Despite more than two billion vaccine doses against COVID-19 given worldwide, the World Health Organization recommended Friday that people keep wearing masks to help prevent the transmission of coronavirus.
“The vaccines we have are very good at preventing severe disease, or death, if you get infected with the virus,” WHO spokeswoman Margaret Harris told journalists at a UN briefing in Geneva when asked why people should continue wearing masks despite being vaccinated or having had COVID-19 in the past.
The WHO says that some 2.16 billion vaccine doses have been administered worldwide, with more than 174 million confirmed cases of the virus and almost 3.8 million deaths recorded.
“What we want is to reduce the transmission.

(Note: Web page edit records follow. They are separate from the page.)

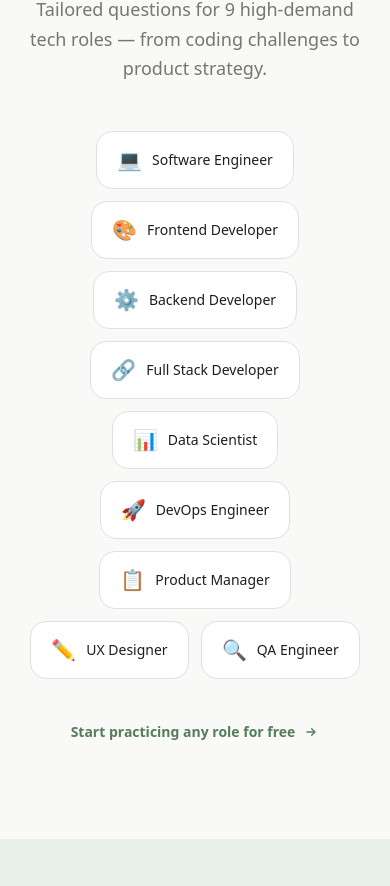
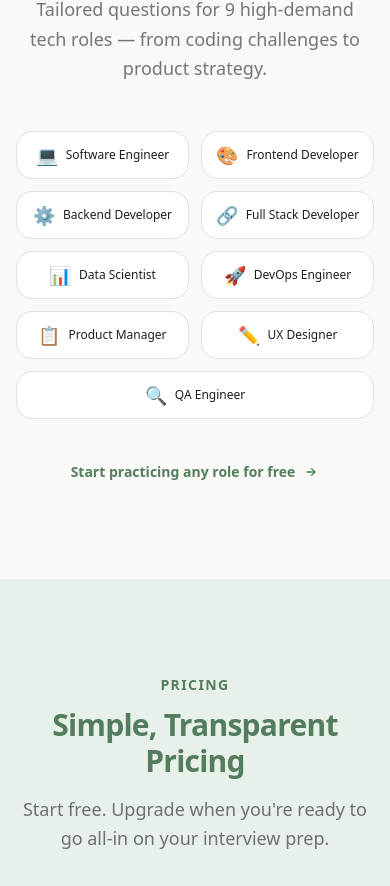
Before and after one commit to oshoup521/PrepMate, a React (Vite) app in the folder client/: page / in a window 390 px wide. Shown: the part 4935-5821 px from the top of the page. Built offline with nearby package versions, Linux system fonts and the light colour scheme; no server answers.

Commit message:
style(LandingPage): update roles display layout and improve text sizing for better responsiveness

```diff
--- a/client/src/components/LandingPage.jsx
+++ b/client/src/components/LandingPage.jsx
@@ -596,18 +596,18 @@ const LandingPage = () => {
 
           <div
             ref={rolesRef}
-            className="flex flex-wrap gap-3 justify-center"
+            className="grid grid-cols-2 sm:flex sm:flex-wrap sm:justify-center gap-3"
           >
             {ROLES.map((r, i) => (
               <div
                 key={r.label}
-                className={`flex items-center gap-2.5 bg-white dark:bg-dark-muted border border-light-border dark:border-dark-border rounded-2xl px-5 py-3.5 hover:border-forest dark:hover:border-sage hover:shadow-lg hover:-translate-y-0.5 transition-all duration-300 cursor-default ${
+                className={`flex items-center justify-center sm:justify-start gap-2 sm:gap-2.5 bg-white dark:bg-dark-muted border border-light-border dark:border-dark-border rounded-2xl px-3 sm:px-5 py-3.5 hover:border-forest dark:hover:border-sage hover:shadow-lg hover:-translate-y-0.5 transition-all duration-300 cursor-default last:col-span-2 sm:last:col-span-1 ${
                   rolesInView ? 'opacity-100 translate-y-0' : 'opacity-0 translate-y-6'
                 }`}
                 style={{ transitionDelay: `${i * 50}ms`, transitionProperty: 'opacity, transform, box-shadow, border-color' }}
               >
-                <span className="text-xl">{r.icon}</span>
-                <span className="font-medium text-sm">{r.label}</span>
+                <span className="text-lg sm:text-xl leading-none flex-shrink-0">{r.icon}</span>
+                <span className="font-medium text-xs sm:text-sm whitespace-nowrap">{r.label}</span>
               </div>
             ))}
           </div>
```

And we don’t know that the vaccines can prevent the transmission,” said Harris.
“So, wearing your mask is about preventing the transmission where you’re in close contact, or where you’re in crowds, or where you’re in a confined space, and you can’t get out of that confined space.”
Scientists do not know whether somebody who is vaccinated can still have the virus and still transmit it, while they need to learn more about different variants.
“We want to limit every opportunity for any of the variants to transmit themselves,” said Harris.
She said wearing the mask and following all the other public health measures, avoiding crowds and closed spaces, doing everything people can to be outside, and really ventilating the room are needed.
Harris said scientists do not know whether the vaccines can help bring down the transmission.
“We think they do help, but that they will not do everything. So that’s why we asked you to do the other things.”